  • Per memory consumption ($2.50 / million GB-seconds)
  • Per request ($0.40 / million requests)
  • Egress traffic, same as any other Google Cloud usage

Both time-based measurements are rounded up to the nearest 100 ms. All the provisioned memory is charged, the actual Mb/Gb consumption doesn’t matter.

It’s important to understand that the CPU and memory metrics are calculated per active instance (host, provisioned container), not per request. Each Cloud Run instance can handle multiple requests concurrently. Overlapping executions aren’t double charged: billable time begins with the start of the first request and ends at the end of the last request.

The following picture illustrates the pricing for three executions running on the same container host.

Parallel executions at Cloud Run

Multiple requests can share the allocated CPU and memory, so it makes sense to set the concurrency setting as high as possible for a given application (but not higher). This model is a big difference to Cloud Functions, which are charged for each request independently.

Comparing Cloud Run to Other Services

Despite the existence of multiple services that look somewhat similar, Cloud Run is unique in its capabilities.

Google Cloud Functions

Google Cloud Functions (GCF) service deploys snippets of code as functions, while Cloud Run deploys a web application packaged as a Docker image. Currently, GCF only supports three runtimes (Node.js, Python, and Go), while Cloud Run can run practically any language and any runtime.

GCF has a notion of events and triggers: it can natively integrate with Pub/Sub, Cloud Storage, Cloud Firestore. Cloud Run is all about handling HTTP requests: Any connection to another service has to go via HTTP.

AWS Fargate

AWS Fargate deploys container images. It requires an ECS cluster to run on and imposes more configuration burden on the user, including networking, load balancing, auto-scaling, and service discovery. Pulumi Crosswalk for AWS can help with these tasks.

Fargate is capable of hosting long-running workloads.
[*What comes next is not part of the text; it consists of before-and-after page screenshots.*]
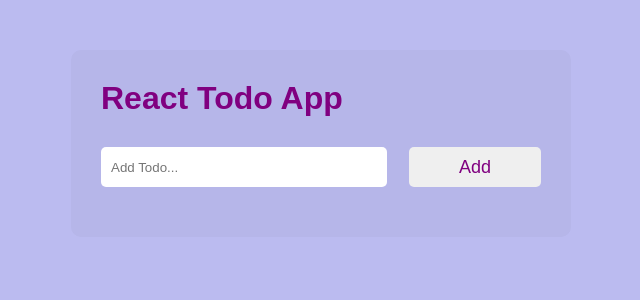
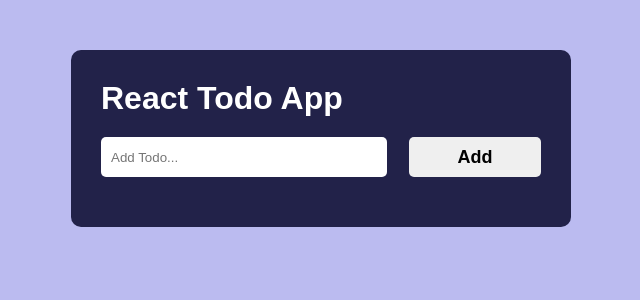
Before and after one commit to idenispankov/react-todo-app, a React (Create React App) app: page / in a window 1280 px wide. Shown: the top 300 px of the page, without its empty margins (319-959 px from the left). Built offline with nearby package versions, Linux system fonts and the light colour scheme.

Commit message:
conditionally rendering message and className

```diff
--- a/src/App.js
+++ b/src/App.js
@@ -1,32 +1,41 @@
 import { useState } from 'react';
 import Form from './components/Form';
 import Todos from './components/Todos';
-import Error from './components/Error';
-import Success from './components/Success';
-import DeleteSuccess from './components/DeleteSuccess';
+import Message from './components/Message';
 
 function App() {
   const [todos, setTodos] = useState([]);
   const [errorMessage, setErrorMessage] = useState(false);
   const [successMessage, setSuccessMessage] = useState(false);
   const [deleteMessage, setDeleteMessage] = useState(false);
+  const [message, setMessage] = useState(false);
+  const [messageText, setMessageText] = useState('');
 
   return (
     <div className='page__container'>
-      <h1 className='test'>React Todo App</h1>
-      {errorMessage && <Error />}
-      {successMessage && <Success />}
-      {deleteMessage && <DeleteSuccess />}
+      <h1 className='heading'>React Todo App</h1>
+      {message && (
+        <Message
+          errorMessage={errorMessage}
+          successMessage={successMessage}
+          deleteMessage={deleteMessage}
+          messageText={messageText}
+        />
+      )}
+
       <Form
         todos={todos}
         setTodos={setTodos}
         setErrorMessage={setErrorMessage}
         setSuccessMessage={setSuccessMessage}
+        setMessage={setMessage}
+        setMessageText={setMessageText}
       />
       <Todos
         todos={todos}
         setTodos={setTodos}
         setDeleteMessage={setDeleteMessage}
+        setMessage={setMessage}
       />
     </div>
   );
@@ -38,7 +47,7 @@ export default App;
 //  1. Error Message - Done
 //  2. Success message - Done
 //  3. Delete Success Message - Done
-//  4. Combine messages together
+//  4. Combine messages together - Done
 
 //  5. Popup for edit todos
 //  6. Confirm Popup for delete todo
--- a/src/components/DeleteSuccess.js
+++ /dev/null
@@ -1,5 +0,0 @@
-const DeleteSuccess = () => {
-  return <p className='delete'>Todo deleted succesfully...</p>;
-};
-
-export default DeleteSuccess;
--- a/src/components/Error.js
+++ /dev/null
@@ -1,5 +0,0 @@
-const Error = () => {
-  return <p className='error'>Please, enter a todo...</p>;
-};
-
-export default Error;
--- a/src/components/Form.js
+++ b/src/components/Form.js
@@ -1,7 +1,13 @@
 import { useState } from 'react';
 import { v4 as uuidv4 } from 'uuid';
 
-const Form = ({ todos, setTodos, setErrorMessage, setSuccessMessage }) => {
+const Form = ({
+  todos,
+  setTodos,
+  setErrorMessage,
+  setSuccessMessage,
+  setMessage,
+}) => {
   const [inputValue, setInputValue] = useState('');
 
   const handleChange = (e) => {
@@ -12,17 +18,22 @@ const Form = ({ todos, setTodos, setErrorMessage, setSuccessMessage }) => {
     e.preventDefault();
     if (inputValue.trim() === '') {
       setErrorMessage(true);
+      setMessage(true);
+
       setTimeout(() => {
         setErrorMessage(false);
-      }, 1500);
+        setMessage(false);
+      }, 2000);
       return;
     }
     setTodos([...todos, { todoText: inputValue, todoId: uuidv4() }]);
     setInputValue('');
     setSuccessMessage(true);
+    setMessage(true);
     setTimeout(() => {
       setSuccessMessage(false);
-    }, 1500);
+      setMessage(false);
+    }, 2000);
   };
 
   return (
--- /dev/null
+++ b/src/components/Message.js
@@ -0,0 +1,25 @@
+const Message = ({ errorMessage, successMessage, deleteMessage }) => {
+  return (
+    <p
+      className={`message ${
+        errorMessage
+          ? 'error'
+          : successMessage
+          ? 'success'
+          : deleteMessage
+          ? 'delete'
+          : ''
+      }`}
+    >
+      {errorMessage
+        ? 'Please Enter Todo...'
+        : successMessage
+        ? 'Todo Added...'
+        : deleteMessage
+        ? 'Todo Deleted...'
+        : ''}
+    </p>
+  );
+};
+
+export default Message;
--- a/src/components/Success.js
+++ /dev/null
@@ -1,5 +0,0 @@
-const Success = () => {
-  return <p className='success'>Todo succesfully added...</p>;
-};
-
-export default Success;
--- a/src/components/Todos.js
+++ b/src/components/Todos.js
@@ -1,10 +1,12 @@
-const Todos = ({ todos, setTodos, setDeleteMessage }) => {
+const Todos = ({ todos, setTodos, setDeleteMessage, setMessage }) => {
   const handleDelete = (id) => {
     setTodos(todos.filter((todo) => todo.todoId !== id));
     setDeleteMessage(true);
+    setMessage(true);
     setTimeout(() => {
       setDeleteMessage(false);
-    }, 1500);
+      setMessage(false);
+    }, 2000);
   };
 
   const handleEditTodo = (id, text) => {
--- a/src/index.css
+++ b/src/index.css
@@ -11,20 +11,23 @@
 
 .page__container {
   max-width: 500px;
-  /* height: 100vh; */
   margin: 50px auto;
-  background: rgb(182, 182, 233);
+  background: rgb(34, 34, 73);
   border-radius: 10px;
   padding: 30px;
 }
 
+.heading {
+  color: #fff;
+  padding-bottom: 20px;
+}
+
 .form {
-  margin: 0;
+  margin: 0 0 20px 0;
   width: 100%;
   height: 40px;
   display: flex;
   justify-content: space-between;
-  margin-bottom: 20px;
 }
 
 .form__input {
@@ -39,12 +42,12 @@
 .form__button {
   height: 100%;
   font-size: 18px;
+  font-weight: 600;
   width: 30%;
   border: none;
   border-radius: 5px;
   outline: none;
   cursor: pointer;
-  color: purple;
 }
 
 .list {
@@ -64,6 +67,7 @@
   align-items: center;
   justify-content: space-between;
   font-size: 18px;
+  font-weight: 600;
 }
 
 .list__item:last-child {
@@ -89,25 +93,22 @@
   cursor: pointer;
 }
 
-.test {
-  color: purple;
-  margin: 0 0 30px;
-}
-
 .error {
-  padding: 10px;
-  margin-bottom: 10px;
   color: red;
 }
 
 .success {
-  padding: 10px;
-  margin-bottom: 10px;
   color: green;
 }
 
 .delete {
+  color: rgb(62, 144, 250);
+}
+
+.message {
   padding: 10px;
+  font-size: 18px;
+  font-weight: 600;
+  border-radius: 5px;
   margin-bottom: 10px;
-  color: rgb(20, 109, 224);
 }
```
Therefore, Fargate’s scaling model is not tied to individual requests, and there is no scale-to-zero out of the box.

With Cloud Run, there’s no notion of a cluster to manage, the scaling and billing models are based on individual requests. However, the workloads are HTTP-only, with a maximum duration of 15 minutes per call.

Azure Container Instances

Azure Container Instances (ACI) can also run arbitrary containers and has built-in HTTP endpoints. However, there’s no auto-scaling: you get a single host for each instance. Also, there’s no load balancing capability across multiple instances.

Cloud Run is elastically scalable, which positions it much better to host applications with variable workloads.


Cloud Run is a service with a unique combination of serverless ease of use and pricing with the full power of container deployments. It is easier to manage than Fargate, has automatic scaling missing from ACI, and greater flexibility compared to GCF. With concurrent requests model, Cloud Run is well-positioned to be significantly cheaper than Cloud Functions for some scenarios.

If you are excited, follow the example to Get Started with Cloud Run and Pulumi.